**Exercise goal**
Each line of the listing that contains "useContext" should be found and copied.

**Source material**
+--
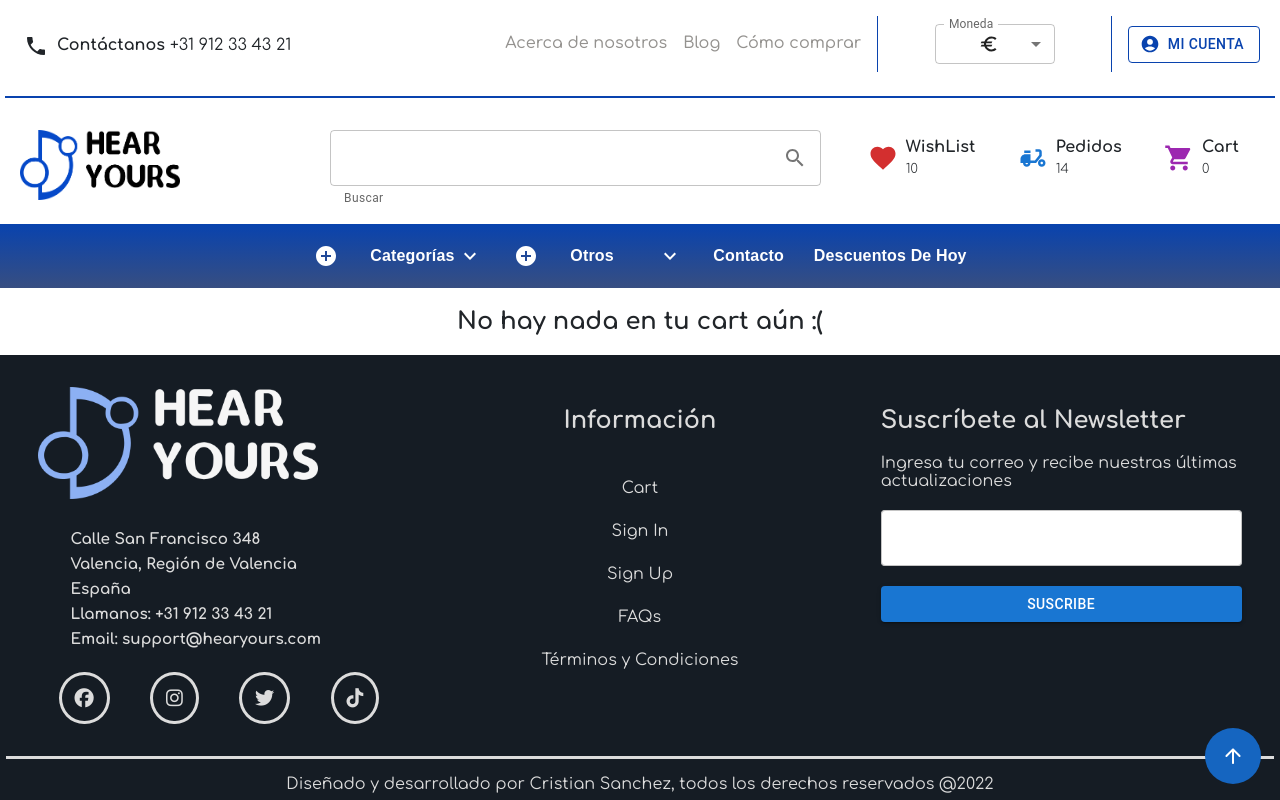
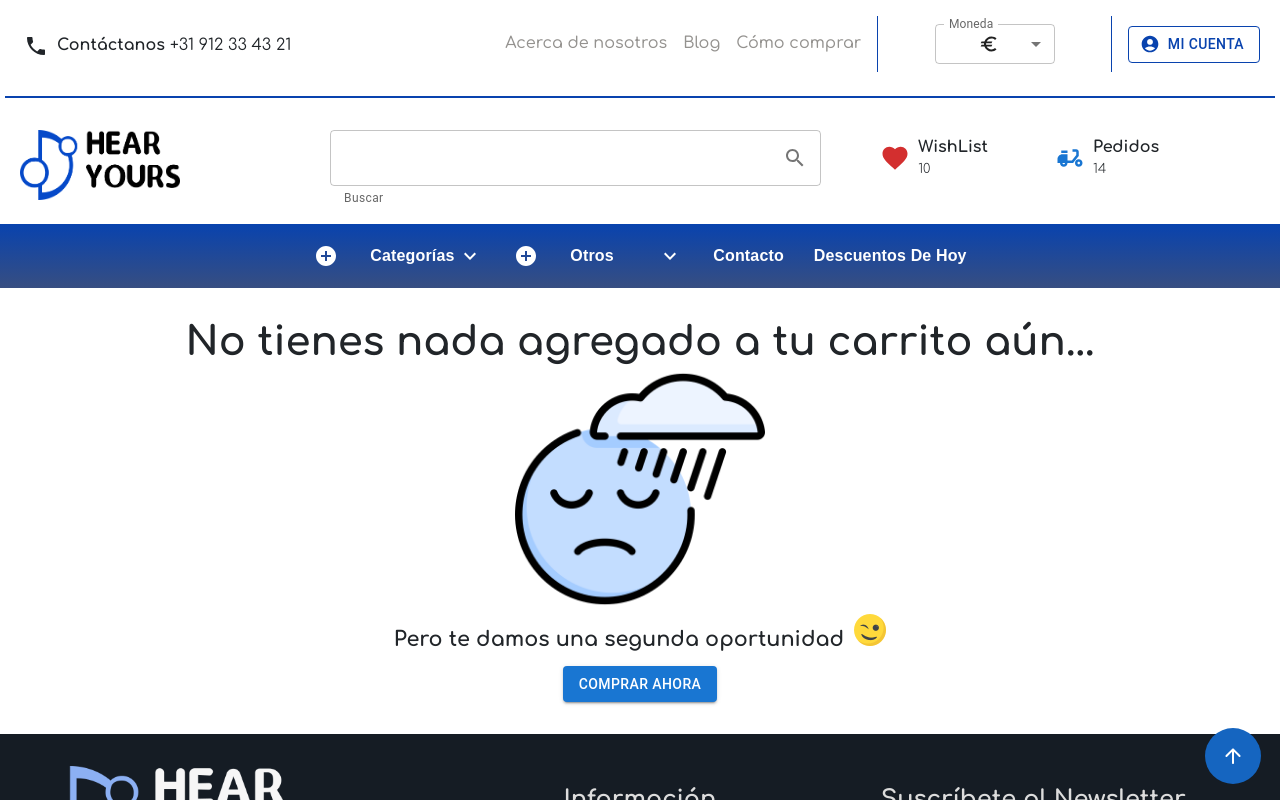
Before and after one commit to cristiansanm/e-commerce-ch, a React (Create React App) app: page /cart in a window 1280 px wide. Shown: the top 800 px of the page. Built offline with nearby package versions, Linux system fonts and the light colour scheme.

Commit message:
adding cartView and features

```diff
--- a/src/App.jsx
+++ b/src/App.jsx
@@ -1,7 +1,7 @@
 import React, {useState} from 'react';
 import { BrowserRouter, Routes, Route } from 'react-router-dom'
 import ContainerHome from './components/Home/ContainerHome';
-import Cart from './components/Cart';
+import Cart from './components/Cart/Cart';
 import { ItemDetailContainer } from './components/ItemDetail/ItemDetailContainer';
 import NavBar from './components/NavBar/NavBar';
 import HeaderContainer from './components/Header/HeaderContainer';
--- /dev/null
+++ b/src/assets/css/Cart.scss
@@ -0,0 +1,10 @@
+.table__container{
+    display: flex;
+    justify-content: center;
+    margin: 20px 0;
+}
+.emptyCart__container{
+    display: flex;
+    justify-content: center;
+    padding: 20px 0;
+}
--- /dev/null
+++ b/src/assets/css/UICommonComp/NoContent.scss
@@ -0,0 +1,18 @@
+.noContent__container{
+    width: 100%;
+    display: flex;
+    flex-direction: column;
+    align-items: center;
+    padding: 2rem 0;
+    font-weight: bold;
+    .noContent__title{
+        font-size: 2.5rem;
+    }
+    .noContent__message{
+        font-size: 1.3rem;
+        margin-bottom: 15px;
+        img{
+            margin-left: 10px;
+        }
+    }
+}
--- a/src/components/Cart.jsx
+++ /dev/null
@@ -1,31 +0,0 @@
-import { DeleteForever } from '@mui/icons-material';
-import { Button, IconButton } from '@mui/material';
-import { useCartContext } from './../context/CartContext';
-const Cart = () => {
-  const { cartList , emptyCart, removeItem } = useCartContext();
-
-  return (
-    <div>
-        {(cartList?.length > 0) ? (
-          cartList.map((data, index) =>
-            <div style={{width: '100%', marginLeft: '40%'}} key={index}>
-              {`id: ${data?.item.id}, nombre: ${data?.item.model}, cantidad: ${data?.quantity}`}
-              <IconButton
-                color="error"
-                onClick={() => removeItem(data?.item.id)}>
-                <DeleteForever/>
-              </IconButton>
-            </div>
-          )
-        ) : (
-          <h2 style={{width: '100%', textAlign: 'center'}}>No hay nada en tu cart aún :(</h2>
-        )}
-        {cartList?.length > 0 &&
-          <div style={{marginLeft: '50%', padding: '20px 0'}}>
-            <Button variant="contained" color="error" onClick={()=>emptyCart()} >Vaciar Carrito</Button>
-          </div>}
-    </div>
-    );
-};
-
-export default Cart;
--- /dev/null
+++ b/src/components/Cart/Cart.jsx
@@ -0,0 +1,41 @@
+import { Button } from '@mui/material';
+import { useCartContext } from '../../context/CartContext';
+import NoContent from '../UICommonComp/NoContent';
+import CartTable from './CartTable';
+import "../../assets/css/Cart.scss";
+import { Link } from 'react-router-dom';
+
+const Cart = () => {
+  const { cartList , emptyCart } = useCartContext();
+
+  return (
+    <div>
+        {(cartList?.length > 0) ? (
+          <CartTable/>
+        ) : (
+          <NoContent
+            message="Pero te damos una segunda oportunidad"
+            title="No tienes nada agregado a tu carrito aún..."/>
+        )}
+        {cartList?.length > 0 &&
+          <div className="emptyCart__container">
+            <Button
+              variant="contained"
+              color="error"
+              onClick={()=>emptyCart()} >
+                Vaciar Carrito
+            </Button>
+            <Link to="/">
+              <Button
+                sx={{marginLeft: 10}}
+                variant="contained"
+                color="primary">
+                Seguir Comprando
+              </Button>
+            </Link>
+          </div>}
+    </div>
+    );
+};
+
+export default Cart;
--- /dev/null
+++ b/src/components/Cart/CartTable.jsx
@@ -0,0 +1,95 @@
+import * as React from 'react';
+import { styled } from '@mui/material/styles';
+import Table from '@mui/material/Table';
+import TableBody from '@mui/material/TableBody';
+import TableCell, { tableCellClasses } from '@mui/material/TableCell';
+import TableContainer from '@mui/material/TableContainer';
+import TableHead from '@mui/material/TableHead';
+import TableRow from '@mui/material/TableRow';
+import Paper from '@mui/material/Paper';
+import { useCartContext } from '../../context/CartContext';
+import { IconButton } from '@mui/material';
+import { DeleteForever } from '@mui/icons-material';
+import "../../assets/css/Cart.scss"
+
+const StyledTableCell = styled(TableCell)(({ theme }) => ({
+  [`&.${tableCellClasses.head}`]: {
+    backgroundColor: '#82a0c4',
+    color: theme.palette.common.white,
+    fontSize: 16
+  },
+  [`&.${tableCellClasses.body}`]: {
+    fontSize: 15,
+  },
+}));
+
+const StyledTableRow = styled(TableRow)(({ theme }) => ({
+  '&:nth-of-type(odd)': {
+    backgroundColor: theme.palette.action.hover,
+  },
+  // hide last border
+  '&:last-child td, &:last-child th': {
+    border: 0,
+  },
+}));
+
+
+export default function CartTable() {
+  const { cartList, calculateSubPrice, calculateTotalPrice, removeItem } = useCartContext();
+  return (
+      <div className="table__container">
+      {cartList?.length > 0 && (
+
+        <TableContainer sx={{display: 'flex', justifyContent: 'center', maxWidth: 1000}} component={Paper}>
+            <Table sx={{ maxWidth: 1000, minWidth: 700}} aria-label="customized table">
+                <TableHead>
+                    <TableRow>
+                      <StyledTableCell>Imagen</StyledTableCell>
+                      <StyledTableCell align="right">Nombre</StyledTableCell>
+                      <StyledTableCell align="right">Categoría</StyledTableCell>
+                      <StyledTableCell align="right">Cantidad</StyledTableCell>
+                      <StyledTableCell align="right">Precio (Subtotal)</StyledTableCell>
+                      <StyledTableCell align="right">Acciones</StyledTableCell>
+                    </TableRow>
+                </TableHead>
+                <TableBody>
+                  {cartList?.map((row, index) => (
+                    <StyledTableRow key={index}>
+                      <StyledTableCell component="th" scope="row">
+                        <img
+                          src={row.item.img}
+                          width="60"
+                          alt="img"/>
+                      </StyledTableCell>
+                      <StyledTableCell align="right">{row.item.model}</StyledTableCell>
+                      <StyledTableCell align="right">{row.item.category}</StyledTableCell>
+                      <StyledTableCell align="right">{row.quantity}</StyledTableCell>
+                      <StyledTableCell align="right">
+                          € {calculateSubPrice(row.quantity, row.item.price)}.00
+                      </StyledTableCell>
+                      <StyledTableCell align="right">
+                          <IconButton
+                            title="Eliminar"
+                            color="error"
+                            onClick={() => removeItem(row.item.id)}>
+                            <DeleteForever/>
+                          </IconButton>
+                      </StyledTableCell>
+                    </StyledTableRow>
+                  ))}
+                  <StyledTableRow>
+                      <StyledTableCell align="left" colSpan={3}>
+                          Total:
+                      </StyledTableCell>
+                      <StyledTableCell align="right" colSpan={3}>
+                          € {calculateTotalPrice()}.00
+                      </StyledTableCell>
+                  </StyledTableRow>
+                </TableBody>
+            </Table>
+        </TableContainer>
+        )}
+      </div>
+
+  );
+}
--- /dev/null
+++ b/src/components/Cart/CartWidget.jsx
@@ -0,0 +1,31 @@
+import ShoppingCartIcon from '@mui/icons-material/ShoppingCart';
+import { Link } from 'react-router-dom';
+import { useCartContext } from "../../context/CartContext"
+import "../../assets/css/HomeStyles/Header.scss"
+const CartWidget = () => {
+
+  const { getTotalItemsOnCart } = useCartContext();
+  return (
+    <>
+        {getTotalItemsOnCart() > 0 && (
+            <Link to="/cart" className="quick__buttons">
+                <div>
+                    <ShoppingCartIcon
+                        sx={{height:40, width:30, marginRight: 1}}
+                        color="secondary"
+                    />
+                </div>
+                <div>
+                    <div className="button__container__options">
+                        <span>Cart</span>
+                            <span>{getTotalItemsOnCart()}</span>
+                        </div>
+                </div>
+            </Link>
+        )}
+
+    </>
+  )
+}
+
+export default CartWidget
--- a/src/components/Header/HeadersComp/QuickActions.jsx
+++ b/src/components/Header/HeadersComp/QuickActions.jsx
@@ -1,11 +1,9 @@
 import { Box } from '@mui/material';
 import FavoriteIcon from '@mui/icons-material/Favorite';
 import DeliveryDiningIcon from '@mui/icons-material/DeliveryDining';
-import ShoppingCartIcon from '@mui/icons-material/ShoppingCart';
 import  "./../../../assets/css/HomeStyles/Header.scss";
 import { makeStyles } from '@mui/styles';
-import { Link } from 'react-router-dom';
-import { useCartContext } from '../../../context/CartContext'
+import CartWidget from '../../Cart/CartWidget';
 
 const useStyles = makeStyles({
     quickButtonsContainer:{
@@ -15,7 +13,6 @@ const useStyles = makeStyles({
     }
 })
 function QuickActions({itemWishList=10, itemOrders=14}) {
-    const { getTotalItemsOnCart } = useCartContext();
     const classes = useStyles();
     return (
         <>
@@ -43,20 +40,7 @@ function QuickActions({itemWishList=10, itemOrders=14}) {
                     </div>
                 </Box>
                 <Box component="div">
-                    <Link to="/cart" className="quick__buttons">
-                        <div>
-                            <ShoppingCartIcon
-                                sx={{height:40, width:30, marginRight: 1}}
-                                color="secondary"
-                            />
-                        </div>
-                        <div>
-                            <div className="button__container__options">
-                                <span>Cart</span>
-                                <span>{getTotalItemsOnCart()}</span>
-                            </div>
-                        </div>
-                    </Link>
+                    <CartWidget />
                 </Box>
             </Box>
 
--- /dev/null
+++ b/src/components/UICommonComp/NoContent.jsx
@@ -0,0 +1,35 @@
+import sadness  from "../../assets/img/sadness.png"
+import wink from "../../assets/img/wink.png"
+import "../../assets/css/UICommonComp/NoContent.scss"
+import { Button } from "@mui/material"
+import { Link } from "react-router-dom"
+const NoContent = ({ message, title }) => {
+  return (
+    <div className="noContent__container">
+        <div
+          className="noContent__title">
+            {title}
+        </div>
+        <img
+          src={sadness}
+          width="250"
+          alt="sad" />
+        <div
+          className="noContent__message">
+          {message}
+          <img
+            src={wink}
+            width="32"
+            alt="winky" />
+        </div>
+        <Link to="/">
+          <Button
+            variant="contained">
+              Comprar ahora
+          </Button>
+        </Link>
+    </div>
+  )
+}
+
+export default NoContent
--- a/src/context/CartContext.jsx
+++ b/src/context/CartContext.jsx
@@ -1,4 +1,5 @@
 import { createContext, useState, useContext } from 'react';
+import { MAGIC_NUMBER } from "../assets/js/helpers"
 
 const cartContext = createContext([])
 export const useCartContext = () => useContext(cartContext);
@@ -54,6 +55,17 @@ const CartContextProvider = ({ children }) => {
     setCartList([])
   }
 
+  //calcula el precio a cobrar por cada articulo
+  function calculateSubPrice(quantity, price){
+    return quantity * price / MAGIC_NUMBER;
+  }
+
+  function calculateTotalPrice(){
+    let total = 0;
+    cartList?.map((row) =>
+      total += row.item.price * row.quantity)
+    return total/MAGIC_NUMBER;
+  }
   return (
     <cartContext.Provider value={
       {
@@ -61,7 +73,9 @@ const CartContextProvider = ({ children }) => {
         addToCart,
         emptyCart,
         getTotalItemsOnCart,
-        removeItem
+        removeItem,
+        calculateSubPrice,
+        calculateTotalPrice
       }
     }>
       {children}
```
Also changed, not shown: src/assets/img/sadness.png (added), src/assets/img/wink.png (added).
+--
**Task solution**
 import { createContext, useState, useContext } from 'react';
 export const useCartContext = () => useContext(cartContext);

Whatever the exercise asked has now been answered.